## Data records

════════

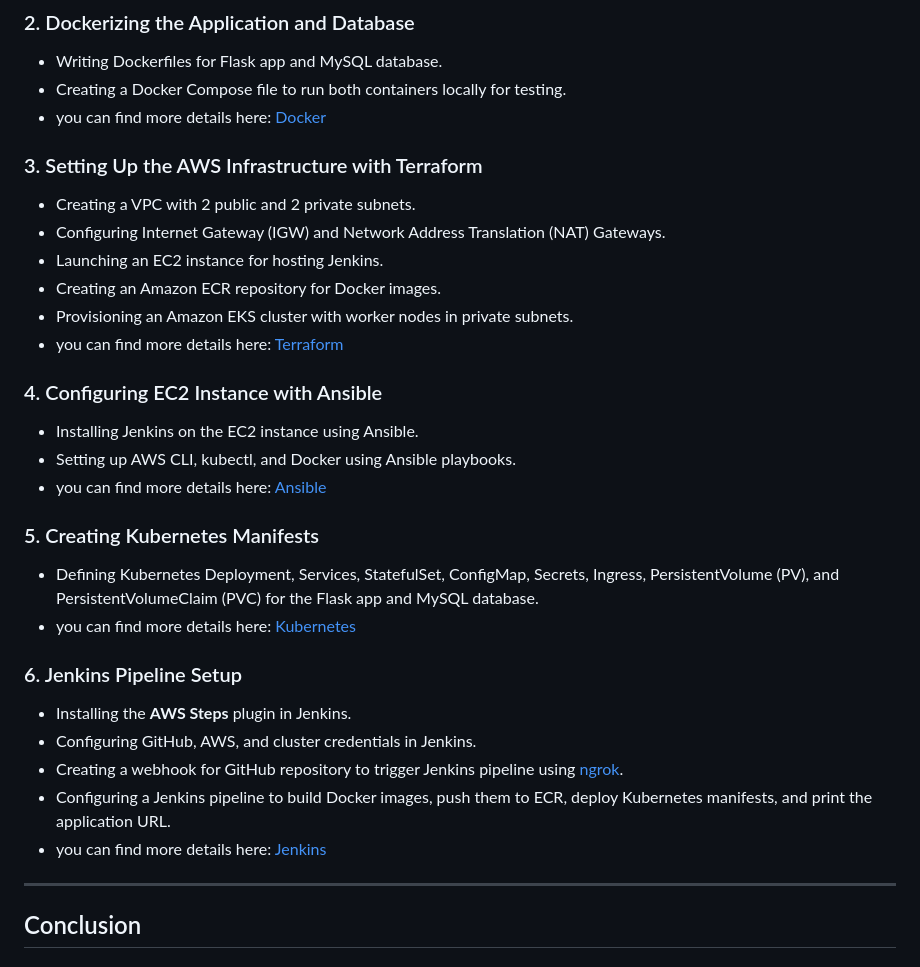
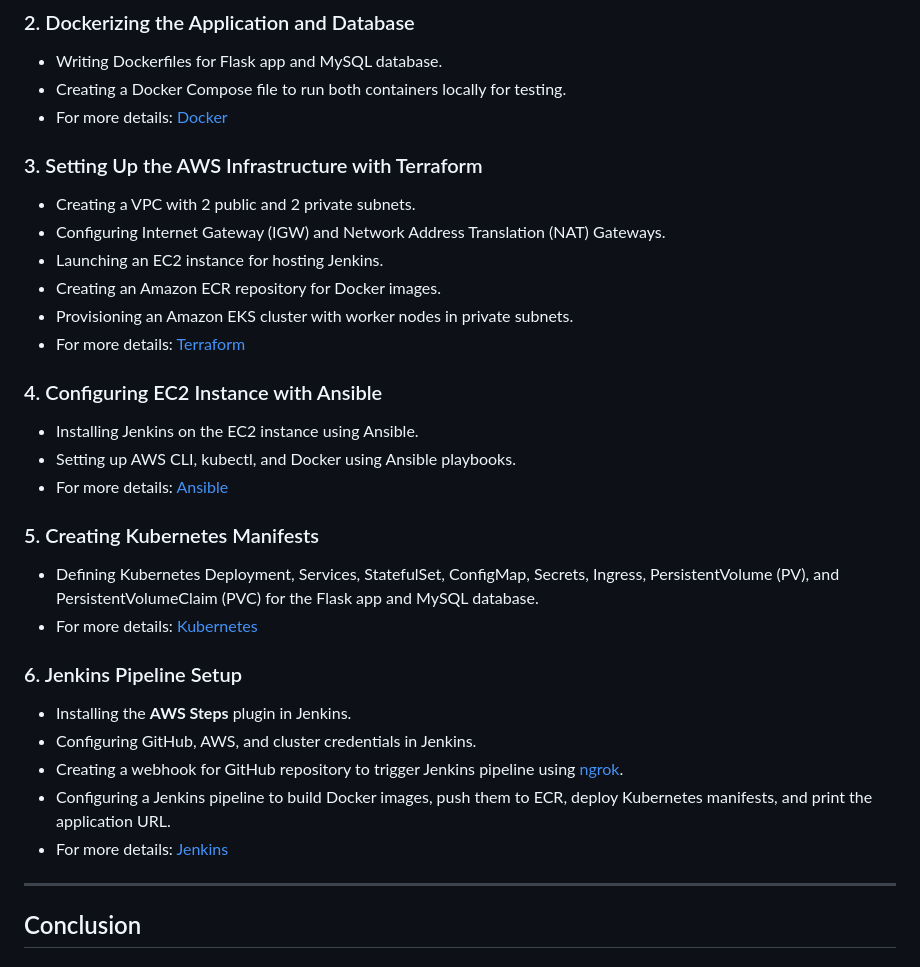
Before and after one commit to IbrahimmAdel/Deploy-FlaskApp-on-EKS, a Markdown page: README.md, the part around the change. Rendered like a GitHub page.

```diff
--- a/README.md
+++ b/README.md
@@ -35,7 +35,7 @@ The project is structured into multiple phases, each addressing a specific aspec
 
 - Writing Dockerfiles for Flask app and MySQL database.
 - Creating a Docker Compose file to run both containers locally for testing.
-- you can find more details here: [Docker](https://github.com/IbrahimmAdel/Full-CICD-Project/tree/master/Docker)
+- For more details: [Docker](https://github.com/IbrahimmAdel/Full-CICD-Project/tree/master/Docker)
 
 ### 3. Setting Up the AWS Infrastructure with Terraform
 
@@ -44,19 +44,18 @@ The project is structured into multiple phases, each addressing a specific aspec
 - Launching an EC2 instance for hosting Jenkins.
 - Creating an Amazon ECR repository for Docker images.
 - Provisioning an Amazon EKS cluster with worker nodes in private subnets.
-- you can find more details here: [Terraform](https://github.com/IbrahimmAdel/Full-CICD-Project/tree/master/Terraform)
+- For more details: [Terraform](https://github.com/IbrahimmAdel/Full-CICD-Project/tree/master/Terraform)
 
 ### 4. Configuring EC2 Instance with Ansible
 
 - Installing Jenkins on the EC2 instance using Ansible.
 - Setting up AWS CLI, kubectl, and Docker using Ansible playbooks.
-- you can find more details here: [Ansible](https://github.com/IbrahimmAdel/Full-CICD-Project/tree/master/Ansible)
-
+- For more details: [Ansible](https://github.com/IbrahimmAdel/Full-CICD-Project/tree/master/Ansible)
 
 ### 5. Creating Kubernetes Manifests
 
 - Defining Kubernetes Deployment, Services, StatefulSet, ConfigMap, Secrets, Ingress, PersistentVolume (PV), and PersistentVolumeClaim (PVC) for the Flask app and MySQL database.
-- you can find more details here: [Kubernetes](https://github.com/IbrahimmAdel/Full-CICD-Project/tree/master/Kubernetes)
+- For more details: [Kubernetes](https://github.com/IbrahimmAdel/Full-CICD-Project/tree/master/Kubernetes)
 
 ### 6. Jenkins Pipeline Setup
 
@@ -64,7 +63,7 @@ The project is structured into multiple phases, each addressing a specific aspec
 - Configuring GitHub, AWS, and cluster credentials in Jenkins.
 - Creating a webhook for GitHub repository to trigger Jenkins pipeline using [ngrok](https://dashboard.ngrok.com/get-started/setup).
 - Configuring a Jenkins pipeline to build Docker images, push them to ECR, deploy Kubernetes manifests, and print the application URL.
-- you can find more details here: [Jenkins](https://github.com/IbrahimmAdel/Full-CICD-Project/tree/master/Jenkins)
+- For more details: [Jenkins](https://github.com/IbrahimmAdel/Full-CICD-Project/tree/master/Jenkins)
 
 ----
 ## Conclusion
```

════════

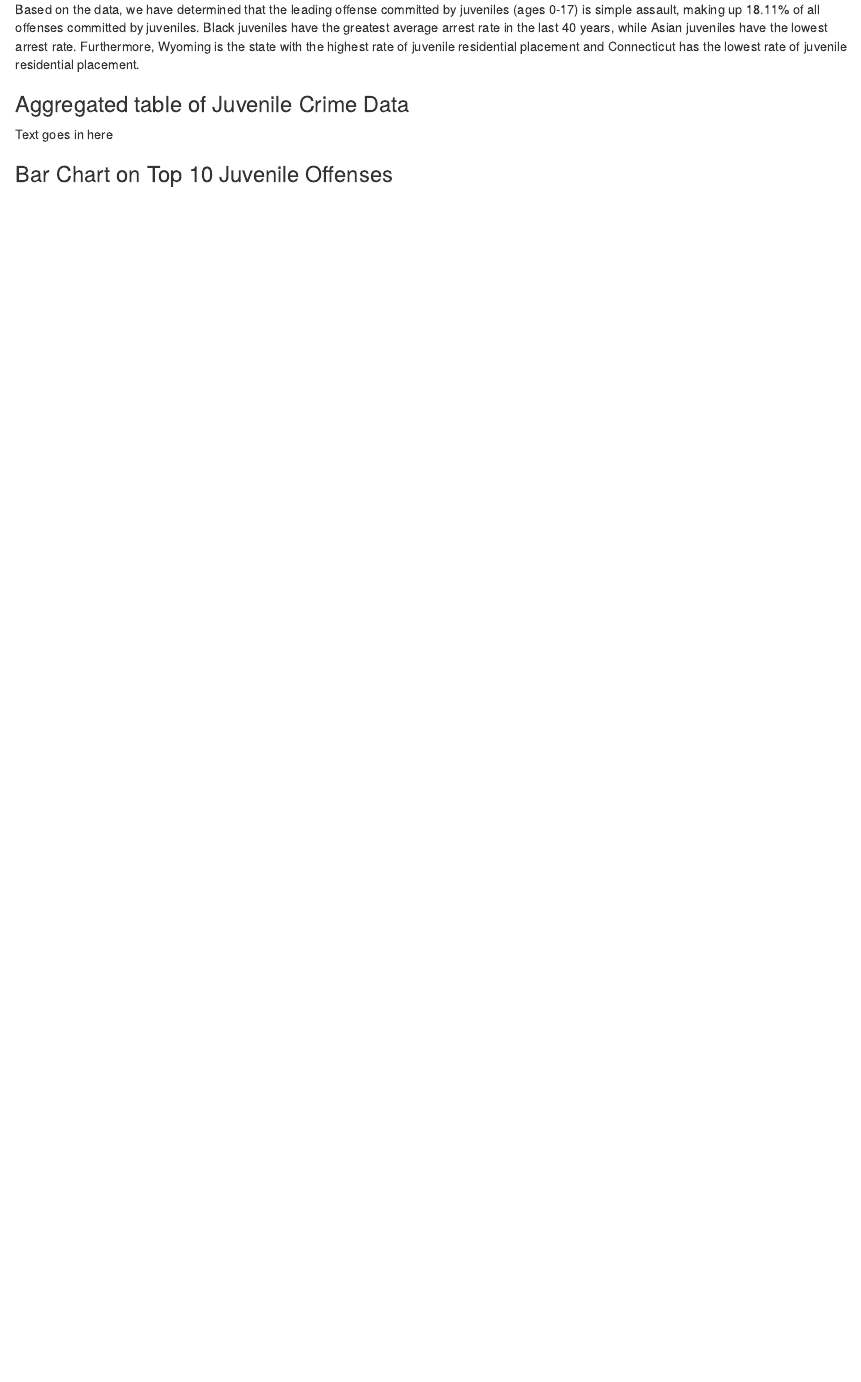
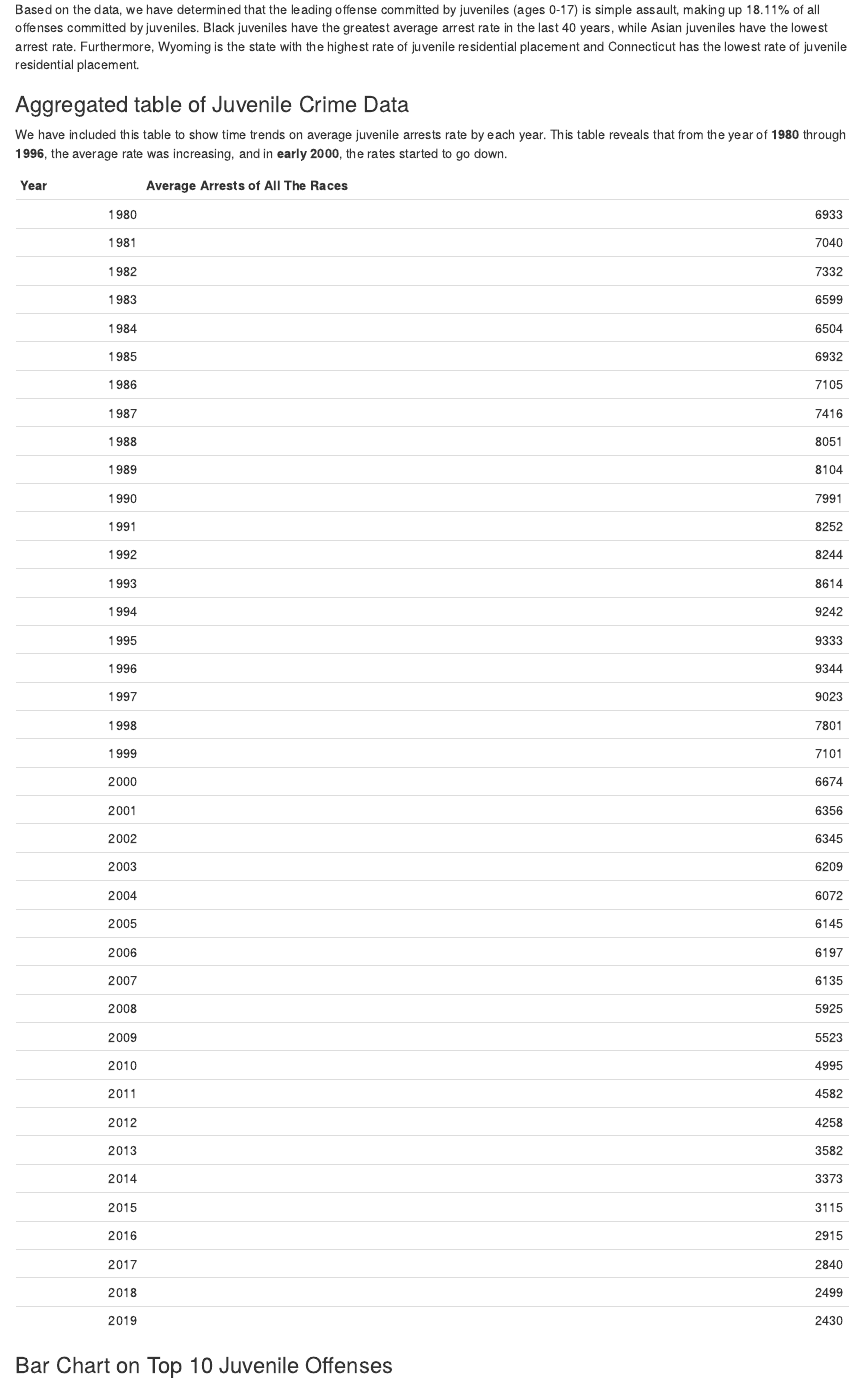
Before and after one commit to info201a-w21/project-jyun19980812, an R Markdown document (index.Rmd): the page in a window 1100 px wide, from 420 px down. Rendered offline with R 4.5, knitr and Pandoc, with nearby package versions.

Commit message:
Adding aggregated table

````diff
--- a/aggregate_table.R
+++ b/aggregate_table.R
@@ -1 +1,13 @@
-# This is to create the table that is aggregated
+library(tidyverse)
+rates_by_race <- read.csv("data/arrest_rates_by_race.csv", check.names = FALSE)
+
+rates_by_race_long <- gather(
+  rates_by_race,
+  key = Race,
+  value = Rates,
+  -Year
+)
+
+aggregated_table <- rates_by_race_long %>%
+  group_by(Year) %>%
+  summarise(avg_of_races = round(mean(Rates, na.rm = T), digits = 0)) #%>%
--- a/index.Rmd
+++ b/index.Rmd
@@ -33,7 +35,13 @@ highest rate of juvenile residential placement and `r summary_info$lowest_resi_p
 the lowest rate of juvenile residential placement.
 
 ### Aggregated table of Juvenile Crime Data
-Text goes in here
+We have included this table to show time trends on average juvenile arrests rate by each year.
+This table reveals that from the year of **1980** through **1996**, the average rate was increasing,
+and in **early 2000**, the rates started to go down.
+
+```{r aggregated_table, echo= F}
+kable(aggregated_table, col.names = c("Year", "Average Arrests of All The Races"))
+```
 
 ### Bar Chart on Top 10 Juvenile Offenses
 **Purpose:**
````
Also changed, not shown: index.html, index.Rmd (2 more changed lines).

════════

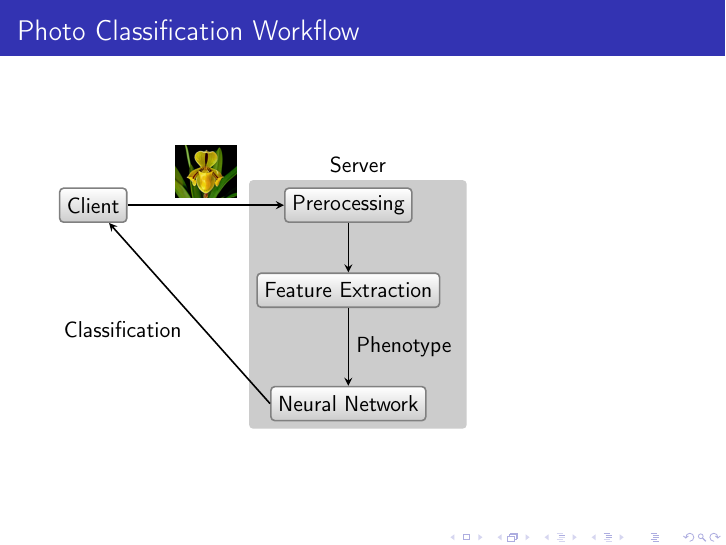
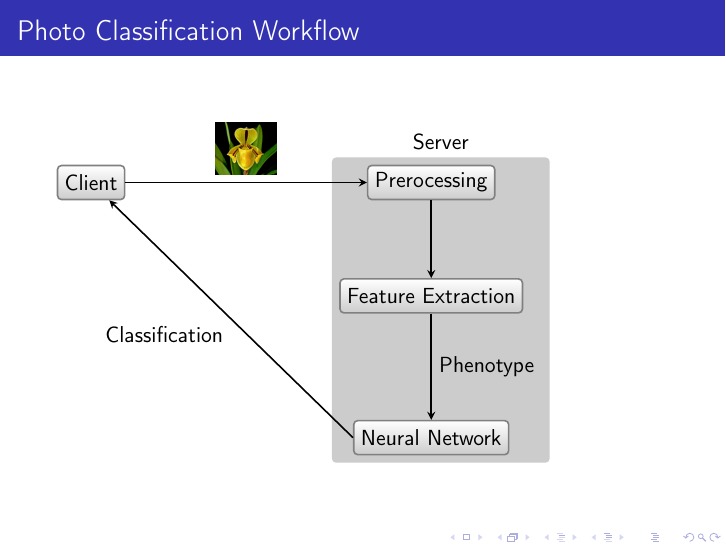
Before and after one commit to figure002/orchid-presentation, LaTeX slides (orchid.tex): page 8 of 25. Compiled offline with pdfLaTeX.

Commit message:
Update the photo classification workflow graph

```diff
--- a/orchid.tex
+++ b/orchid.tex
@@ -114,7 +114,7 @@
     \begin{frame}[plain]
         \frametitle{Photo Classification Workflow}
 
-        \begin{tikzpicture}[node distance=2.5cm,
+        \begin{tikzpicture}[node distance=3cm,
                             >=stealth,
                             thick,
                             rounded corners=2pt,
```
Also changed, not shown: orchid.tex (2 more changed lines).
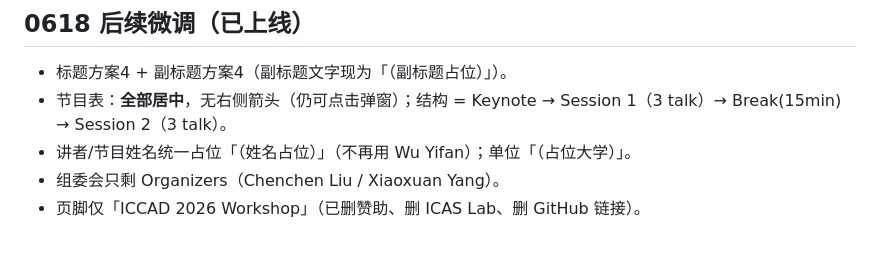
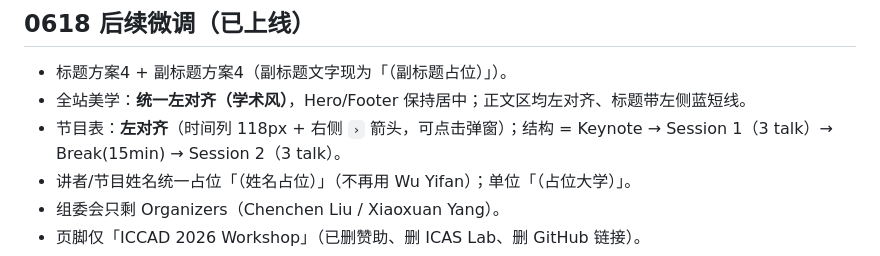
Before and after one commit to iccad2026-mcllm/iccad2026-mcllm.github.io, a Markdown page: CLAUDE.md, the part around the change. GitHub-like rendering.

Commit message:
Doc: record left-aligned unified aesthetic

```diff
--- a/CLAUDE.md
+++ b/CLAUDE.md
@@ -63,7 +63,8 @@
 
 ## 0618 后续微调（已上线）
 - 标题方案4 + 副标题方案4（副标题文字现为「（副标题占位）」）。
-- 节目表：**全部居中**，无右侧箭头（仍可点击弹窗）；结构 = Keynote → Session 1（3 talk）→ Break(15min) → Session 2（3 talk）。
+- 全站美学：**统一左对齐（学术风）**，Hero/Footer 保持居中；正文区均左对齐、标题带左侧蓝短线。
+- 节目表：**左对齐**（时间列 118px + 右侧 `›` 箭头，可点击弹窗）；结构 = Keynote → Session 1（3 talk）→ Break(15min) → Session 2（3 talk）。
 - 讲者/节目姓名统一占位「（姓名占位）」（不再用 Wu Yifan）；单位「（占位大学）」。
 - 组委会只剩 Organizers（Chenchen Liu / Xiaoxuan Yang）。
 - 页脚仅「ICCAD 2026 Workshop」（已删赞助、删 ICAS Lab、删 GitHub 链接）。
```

════════

## Your goal
After reading each line of the data, give only the number of lines that include the word "Ansible".

## Written solution
5